§ WHAT TO WORK ON
Copy out each line below in which the string "maincontent" appears.
□ □ □ □ □ □ □
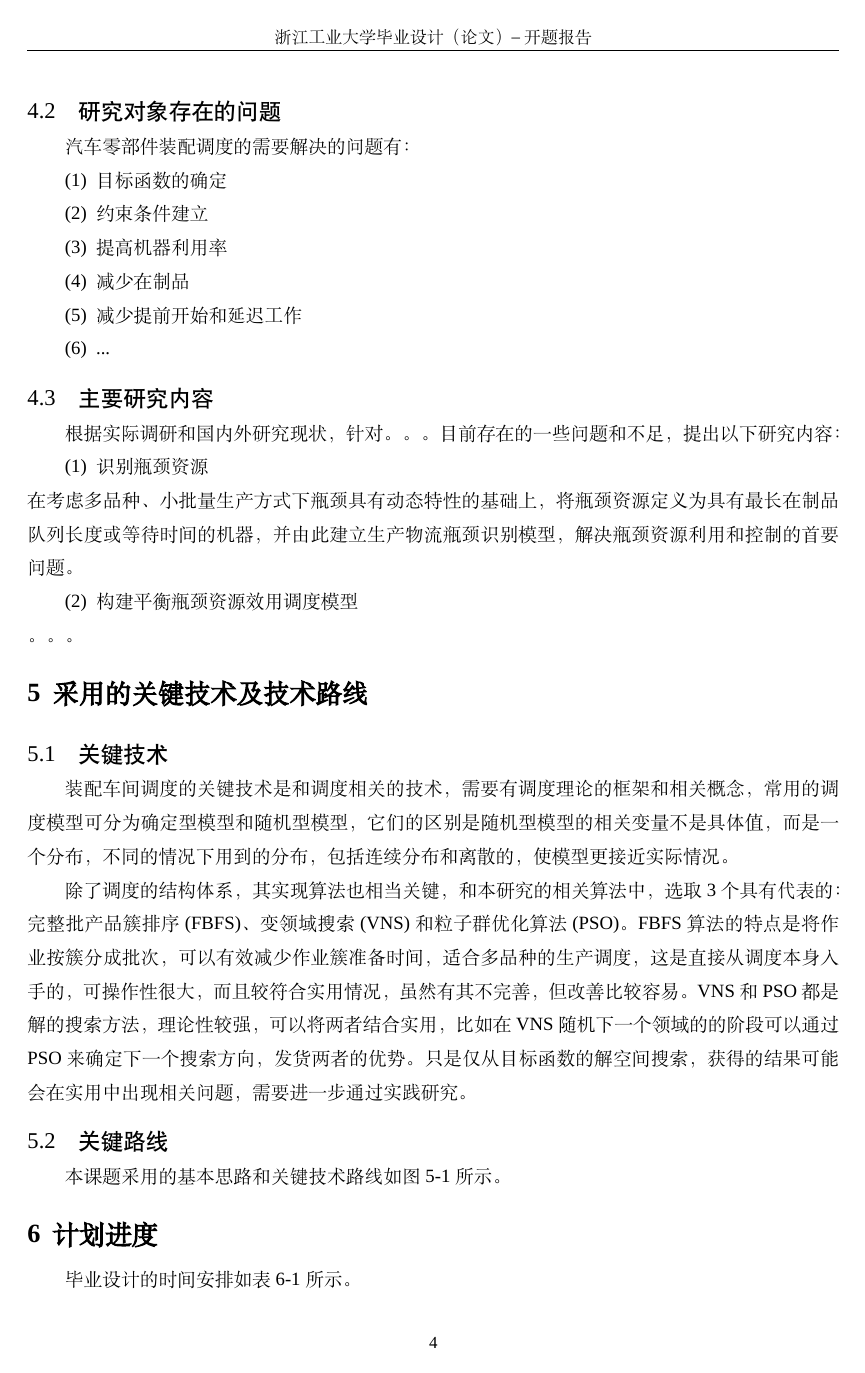
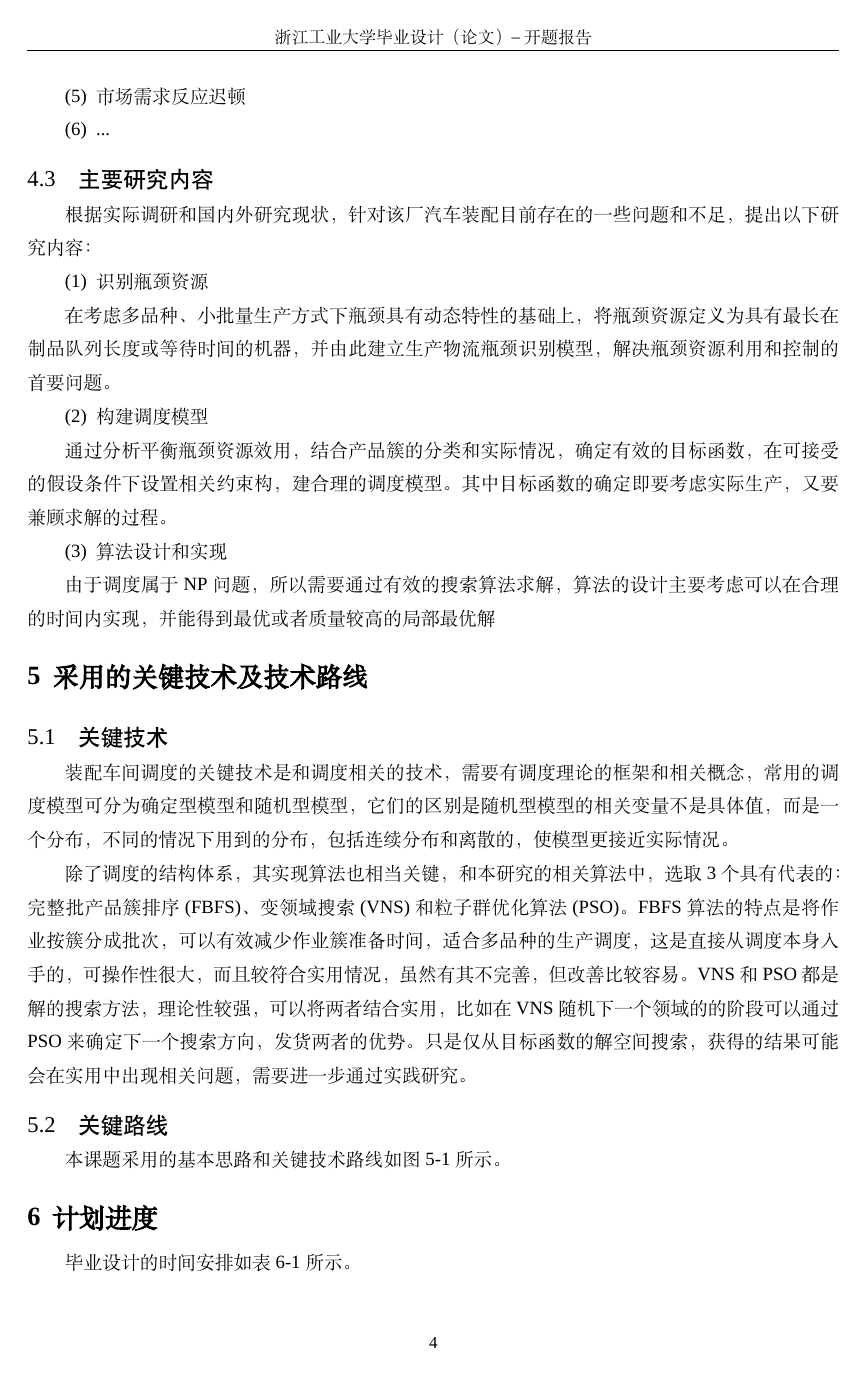
Before and after one commit to skychan/mythesis, a LaTeX thesis (graduation/Proposal.tex, which reads graduation/proposal/maincontent.tex): page 5 of 7. Compiled offline with XeLaTeX; a missing font is replaced by an installed copy or a similar font.

Commit message:
修改了开题报告，主要将文献综述分类，并增加了相关的
希望能通过

```diff
--- a/graduation/proposal/maincontent.tex
+++ b/graduation/proposal/maincontent.tex
@@ -6,10 +7,5 @@
 车体在移到中装配，各工位同时作业。以往，汽车装配工厂固定地生产一种或少数几种车型，采用大批量、规模化的生产。然而，随着技术的日新月异，客户需求的多样化，以及精益思想、环保节能观念的出现，汽车工业的生产模式不得不转变为面向订单的小批量、多品种的生产方式。因此，缩短交货期、提高资源利用率、降低生产成本、提高生产运作的灵活性，已成为保证企业市场竞争力的重要手段。
 
 \section{研究对象存在的问题}
-汽车零部件装配调度的需要解决的问题有：
+该厂汽车零部件装配调度的需要解决的问题有：
 \begin{asparaenum}[(1)]
-\item 目标函数的确定
-\item 约束条件建立
-\item 提高机器利用率
-\item 减少在制品
-\item 减少提前开始和延迟工作
@@ -16,14 +16,22 @@
+\item 市场需求反应迟顿
 \item ...
 \end{asparaenum}
 
 \section{主要研究内容}
-根据实际调研和国内外研究现状，针对。。。目前存在的一些问题和不足，提出以下研究内容：
+根据实际调研和国内外研究现状，针对该厂汽车装配目前存在的一些问题和不足，提出以下研究内容：
 \renewcommand{\labelenumi}{(\theenumi)}
 \begin{asparaenum}
 \item 识别瓶颈资源
 \suspend{asparaenum}
+
 在考虑多品种、小批量生产方式下瓶颈具有动态特性的基础上，将瓶颈资源定义为具有最长在制品队列长度或等待时间的机器，并由此建立生产物流瓶颈识别模型，解决瓶颈资源利用和控制的首要问题。
 \resume{asparaenum}
-\item 构建平衡瓶颈资源效用调度模型
+\item 构建调度模型
+\suspend{asparaenum}
+
+通过分析平衡瓶颈资源效用，结合产品簇的分类和实际情况，确定有效的目标函数，在可接受的假设条件下设置相关约束构，建合理的调度模型。其中目标函数的确定即要考虑实际生产，又要兼顾求解的过程。
+\resume{asparaenum}
+\item 算法设计和实现
 \end{asparaenum}
-。。。
+
+由于调度属于NP 问题，所以需要通过有效的搜索算法求解，算法的设计主要考虑可以在合理的时间内实现，并能得到最优或者质量较高的局部最优解
```
Also changed, not shown: graduation/Literature_Translation.tex (+1 -0 lines), graduation/Paper.tex (+1 -0 lines), graduation/Proposal.tex (+1 -0 lines), graduation/Thesis.tex (+1 -0 lines), graduation/proposal/literaturereview.tex (+20 -38 lines), graduation/proposal/background.tex (line endings or trailing spaces), graduation/proposal/maincontent.tex (7 more changed lines).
□ □ □ □ □ □ □
§ RESPONSE BOX
Before and after one commit to skychan/mythesis, a LaTeX thesis (graduation/Proposal.tex, which reads graduation/proposal/maincontent.tex): page 5 of 7. Compiled offline with XeLaTeX; a missing font is replaced by an installed copy or a similar font.
--- a/graduation/proposal/maincontent.tex
+++ b/graduation/proposal/maincontent.tex
Also changed, not shown: graduation/Literature_Translation.tex (+1 -0 lines), graduation/Paper.tex (+1 -0 lines), graduation/Proposal.tex (+1 -0 lines), graduation/Thesis.tex (+1 -0 lines), graduation/proposal/literaturereview.tex (+20 -38 lines), graduation/proposal/background.tex (line endings or trailing spaces), graduation/proposal/maincontent.tex (7 more changed lines).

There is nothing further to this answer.